There is, of course, a strong case to be made for the inclusion of neither, both ethically and for purely footballing reasons. With Ferdinand’s on going injury concerns, and Terry’s own form nose diving since his expulsion in the Champions League semi-final, neither of the established defensive pair have had a year as impressive as that of Joleon Lescott, who could – and should – complete a title winning campaign tomorrow afternoon. Lescott currently ranks as the second best defender this season in the Premier League’s official Player Performance Index, behind only Patrice Evra. Lescott’s defensive partner Vincent Kompany, who was yesterday chosen as the Premier League Player of Year, ranks one place below the Englishman.
Amongst the likely candidates for a place in the squad, Joleon Lescott also has the highest tackle success percentage in the league, and impressed when he last started for England in the 1-0 win over reigning World and European champions Spain last November. Lescott’s partner in the heart of the defence that day was Everton’s Phil Jagielka, who performed equally well and has had another solid season at Everton. Jagielka’s ability on the ball might make him the stand-out choice to partner the more physical Lescott, whilst Gary Cahill possess similar qualities to Terry, and performed admirably since being introduced into the Chelsea side by caretaker manager Roberto Di Matteo. The versatility of Phil Jones and Micah Richards also makes them attractive options, whilst injury or fitness concerns will see Chris Smalling, Michael Dawson and Ledley King all miss out.
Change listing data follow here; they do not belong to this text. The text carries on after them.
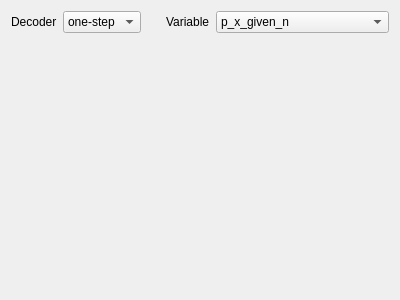
Before: the Qt Designer form src/pyphoplacecellanalysis/GUI/Qt/DecoderPlotSelectorControls/DecoderPlotSelectorWidget.ui in CommanderPho/pyPhoPlaceCellAnalysis, drawn with Qt 5.
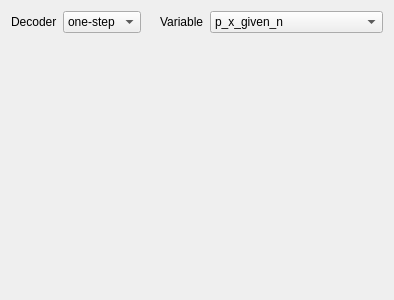
After: the same form once the commit is applied.

```diff
--- a/src/pyphoplacecellanalysis/GUI/Qt/DecoderPlotSelectorControls/DecoderPlotSelectorWidget.ui
+++ b/src/pyphoplacecellanalysis/GUI/Qt/DecoderPlotSelectorControls/DecoderPlotSelectorWidget.ui
@@ -6,7 +6,7 @@
    <rect>
     <x>0</x>
     <y>0</y>
-    <width>400</width>
+    <width>394</width>
     <height>300</height>
    </rect>
   </property>
```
Should Hodgson elect to leave both Terry and Ferdinand at home then it could signal the end of their international careers. Whilst both have, at times, distinguished themselves on the international stage, they both appear to be in decline, and the ill feeling between the two threatens to overshadow England’s preparations for Euro 2012. Hodgson has the experience to know that he is unlikely to gain anything should he try and force the two to reconcile, and will perhaps want to avoid any such distraction, knowing that the likelihood is that things could well descend into a Chisora/Haye-esque PR catastrophe, such is the size of the egos involved.
It is only sensible to reserve judgement of Terry until after the resolution of legal proceedings, and Ferdinand should not be criticised for defending his brother. But the situation is one that benefits nobody involved. The ludicrous decision to move Terry’s trial back to July has not helped. The matter should already have been resolved. Either Terry is guilty and therefore clearly should not be representing his country, or he is acquitted and free to be selected should Hodgson deem him up to scratch. Then the onus would be on Ferdinand to decide whether or not he wants to be involved, with his injury record offering him, or Hodgson, the option of an excuse for leaving him out. Not an ideal scenario sure, but far more palatable than the situation we are in now.
With the squad set to be announced on Wednesday we don’t have long to wait for Hodgson’s decision. Whatever choice he makes, there is no hiding from the fact that this is a dramatically tumultuous time for England. Hodgson, with his decades of experience and no nonsense attitude, may well be the right man to steady the ship, but he still has decide who to cast overboard.